Imagine that you woke up this morning and the newspaper headlines said that scientists had discovered a new disease. The scientists went on to report that over 1 billion children throughout the world were exposed to this disease each and every year. Furthermore the scientists reported that those exposed to this disease were at greater risk for mental illnesses like depression and anxiety disorders for the rest of their lives; also at greater risk for chronic diseases such as diabetes, heart disease, and cancer; even at greater risk of infectious diseases like HIV, that are still often fatal in parts of the world; and, if that wasn’t enough, at greater risk for involvement in social problems such as crime and drug abuse over the course of their lifetimes.
If we had such a disease, that was entirely preventable, what do you think we’d do? The truth is we do have such a disease — it’s called violence against children. And one of the first things we would do is measure it and use those measurements to propel effective and sustainable action.
A Question for the Hero
Shortly before my former neighbor Stan Foster retired at age 80 to spend time with his wife, he took me and several others working in the area of global child health out to lunch. For those who don’t recognize the name, Stan Foster is a public health hero famous for helping lead the global smallpox eradication campaign. In his typical hippo bowtie, smiling ear to ear, he listened attentively to our question, posed after relating the scenario above about the newspaper headlines.
“Stan, if you wanted to eradicate violence against children around the world and replace it with safe, stable and nurturing relationships, what would you do?”

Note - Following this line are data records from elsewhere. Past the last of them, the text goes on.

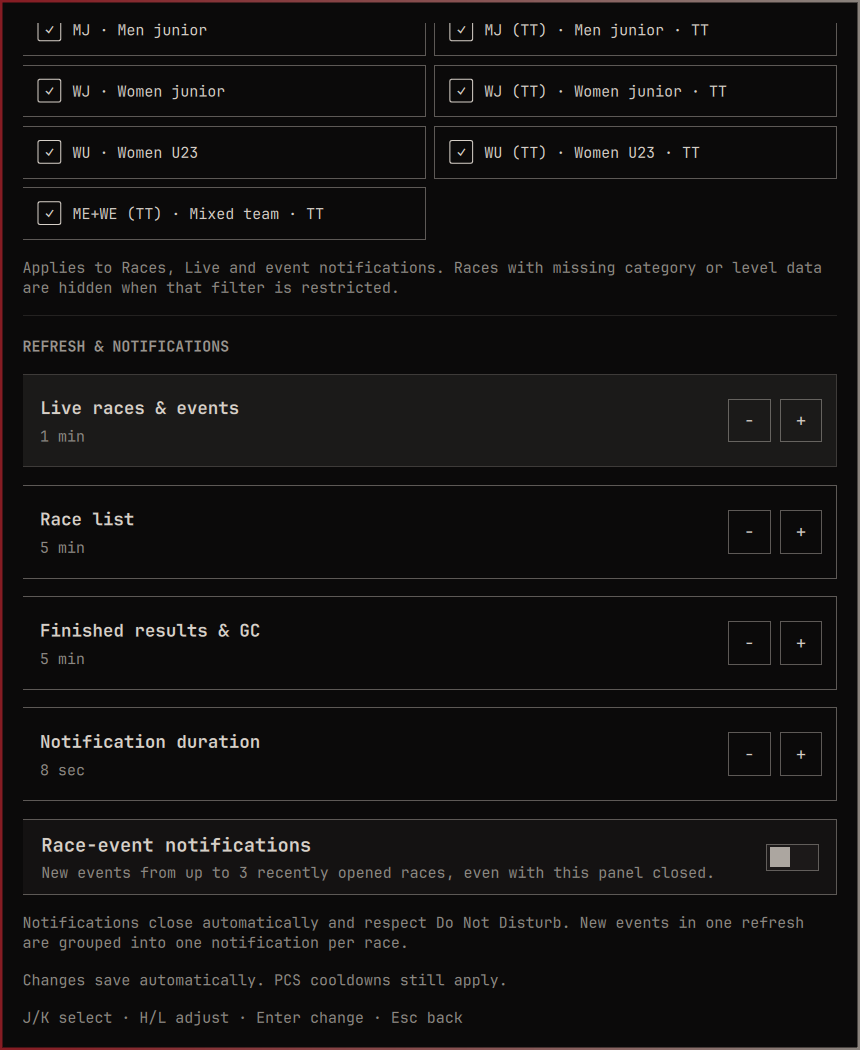
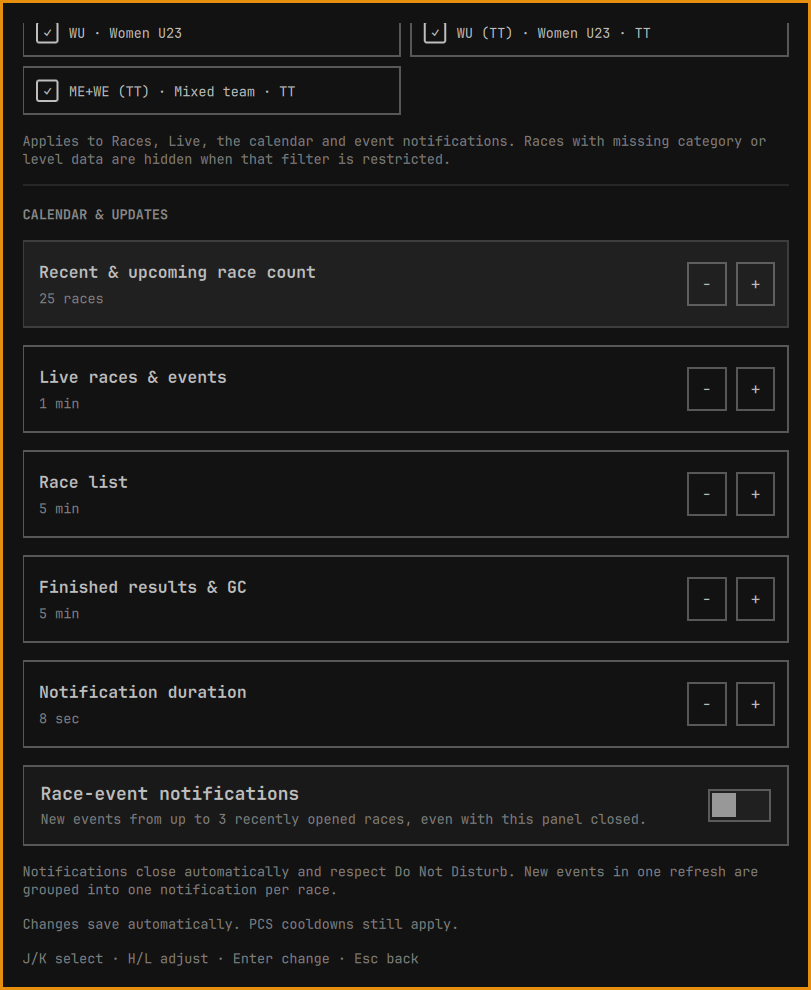
test: verify calendar settings and native window behavior

Changed region(s): [[0.0, 0.0, 1.0, 1.0], [0.8323, 0.3636, 0.9556, 0.4242]]

diff --git a/BarWidget.qml b/BarWidget.qml
@@ -22,6 +22,7 @@ Panel {
     property int archiveCount: preferences.archiveRaceCount
     property var archiveSelection: null
     readonly property var archiveData: service ? service.archives[archiveMode] || ({state:"loading",races:[]}) : ({})
+    readonly property int archiveAvailableCount: Model.archiveRows(archiveData.races || [],archiveMode,Model.dayKey(now,0),preferences,100).length
     readonly property bool archiveBusy: service ? service.archiveBusy(archiveMode) : false
     readonly property string dayDate: Model.dayKey(now,dayOffset)
     readonly property var dayData: archive ? archiveData : !service ? ({}) : dayOffset === 0 ? {state:service.state,error:service.error,fetchedAt:service.fetchedAt,races:service.races} : service.dayLists[dayDate] || ({state:"loading"})
@@ -477,8 +478,8 @@ Panel {
                         }
                         Button {
                             visible:root.archive && (root.rows.length<root.archiveCount || root.archiveCount<100)
-                            width:parent.width;enabled:!root.archiveBusy && !root.archiveData.exhausted && (!root.service || root.service.nextAllowed<=root.now)
-                            text:root.archiveBusy ? "Searching…" : root.archiveData.exhausted ? "Calendar search limit reached" : root.rows.length>=root.archiveCount ? "Show more races" : root.archiveMode==="recent" ? "Search older races" : "Search later races"
+                            width:parent.width;enabled:!root.archiveBusy && (!root.archiveData.exhausted || root.archiveAvailableCount>root.archiveCount) && (!root.service || root.service.nextAllowed<=root.now)
+                            text:root.archiveBusy ? "Searching…" : root.rows.length>=root.archiveCount && root.archiveCount<root.archiveAvailableCount ? "Show more races" : root.archiveData.exhausted ? (root.demo ? "End of demo calendar" : "Calendar search limit reached") : root.rows.length>=root.archiveCount ? "Show more races" : root.archiveMode==="recent" ? "Search older races" : "Search later races"
                             bordered:true;foreground:root.foreground
                             onClicked:{if(root.rows.length>=root.archiveCount)root.archiveCount=Math.min(100,root.archiveCount+25);if(root.service)root.service.watchArchive(root.archiveMode,root.archiveCount,true)}
                         }
@@ -527,7 +528,7 @@ Panel {
                             width:parent.width;detail:root.detail;foreground:root.foreground
                         }
                     }
-                    RaceText {width:parent.width;text:root.expanded ? "J/K select · Enter details · R refresh · Esc back" : "←/→ day · J/K select · Enter details · R refresh";font.pixelSize:Style.font.caption;color:root.dim;horizontalAlignment:Text.AlignHCenter}
+                    RaceText {width:parent.width;text:root.expanded ? "J/K select · Enter details · R refresh · Esc back" : root.archive ? "←/→ Recent / Upcoming · Enter details · R refresh" : "←/→ day · J/K select · Enter details · R refresh";font.pixelSize:Style.font.caption;color:root.dim;horizontalAlignment:Text.AlignHCenter}
                     }
                 }
             }

diff --git a/Model.js b/Model.js
@@ -34,7 +34,8 @@ function archiveRows(races, mode, today, options, limit) {
 }
 
 function mergeArchive(previous, result, mode, today) {
-    if(previous.reset && (result.state==="ready" || result.state==="empty")) previous={reset:false}
+    if(previous.reset && (result.state==="ready" || result.state==="empty" || (result.dates || []).length))
+        previous={reset:false,fetchedAt:previous.fetchedAt || ""}
     var records={}
     ;(previous.races || []).concat(result.races || []).forEach(function(r) {
         var old=records[r.path]

diff --git a/docs/validation.md b/docs/validation.md
@@ -1,4 +1,23 @@
-# Candidate validation
+# Validation
+
+## 0.9.0 calendar update — 2026-10-05
+
+- `PCS_REQUIRE_QT=1 tests/run`: 111 behavioral tests (58 Python, 32 JavaScript,
+  21 Qt service cases), manifest validation and QML parsing.
+- Live PCS calendar: recent and upcoming batches returned correctly dated races.
+  The native Recent screen reached 25 matching races across 18 searched dates;
+  selecting Coppa Agostoni opened 149 result rows. Langkawi returned 108 GC rows,
+  109 stage-result rows, 188.3 km and winner time 4:05:17.
+- Native Settings: changed count from 25 to 30 with the keyboard, checked the
+  saved shell entry, reopened the calendar at 30, and restored the original
+  setting. Existing categories, level and notifications were preserved.
+- Fictional Recent, Upcoming, historical GC and Settings captures inspected.
+  Historical selection survived tiled window open, resize, native close/reopen
+  and docking. Demo cleanup restored live polling and desktop state.
+- The marketplace approval below applies to 0.8.1; this update has not been
+  submitted for a new marketplace verification.
+
+## Previous 0.8.1 candidate evidence
 
 Candidate: version **0.8.1**, prepared **2026-09-27**. Exact final source identity
 and raw local reports are in `.git/submission-candidate/` of the preparation checkout.

diff --git a/README.md b/README.md
@@ -42,7 +42,7 @@ All screenshots show the actual plugin using committed fictional fixtures.
 | --- | --- |
 | ![General classification](screenshots/gc.png) | ![Upcoming race information](screenshots/tomorrow-preview.png) |
 
-[Detached window](screenshots/window.png) · [Race events](screenshots/events.png) · [Refresh and notifications](screenshots/refresh-settings.png)
+[Race calendar](screenshots/calendar.png) · [Detached window](screenshots/window.png) · [Race events](screenshots/events.png) · [Refresh and notifications](screenshots/refresh-settings.png)
 · [Connection warning](screenshots/warning.png) · [Tomorrow’s list](screenshots/tomorrow-list.png)
 
 ## Requirements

“Well,” he said, “This type of problem has to be solved from the bottom up. So I would work on community transformation and use exceptional video technology – like that being used by Kate Winskell (Assistant Professor in Global Health at Emory) in her work on Global Dialogues over at Rollins School of Public Health. With video we can influence and impact many more people these days. I would admit my mistakes and learn from them – people do not find that easy – particularly scientists. We made a lot of them trying to eradicate smallpox, you know. Of course the backbone has to be both surveillance and case finding. To do all this, I would convince donors to pay for people to go all around the world to work on it until it was done.”
Then, leaning in, Stan asks Jim Mercy (Strategic Advisor for Global Health, Division of Violence Prevention) a question, ”How did you get started with all this work anyway?”
Jim begins, “Well, you see, one day I received a phone call from Jama Gulaid, the UNICEF representative from Swaziland whom I had met when he was training at CDC.”
Stan interjects over laughter that comes tumbling out, “I know Jama! I introduced him to his wife!” With a personal connection to extend the professional one, the dialogue takes off.
Getting back to the Swaziland story, Jim continues. “Jama explained to me that Swaziland had the highest HIV seroprevalence in the world, and that the newspapers were constantly reporting stories of sexual abuse of young girls. Jama, thinking the two might be related, asks me if CDC can help him conduct a nationally representative Violence Against Children Survey (VACS) to measure exposure to sexual, physical and emotional violence among girls. We were in fact able to collaborate on this national survey, under Jama’s leadership, and found the results disturbing: 3 out of 10 girls had experienced sexual violence during childhood. That was 2006; since then we have gone on to provide technical assistance for conducting these VACS – that is, the Violence Against Children Surveys — among both girls and boys in Zimbabwe, Kenya, Haiti, Tanzania, and Cambodia. The good news is that in countries around the world, governmental Ministries of Health, Gender and Family, Labor, Justice, Education, and Finance are joining with multilateral donors and civil society to use national VACS data to drive evidence-informed, effective, and sustainable changes that make are effective in reducing violence against children.”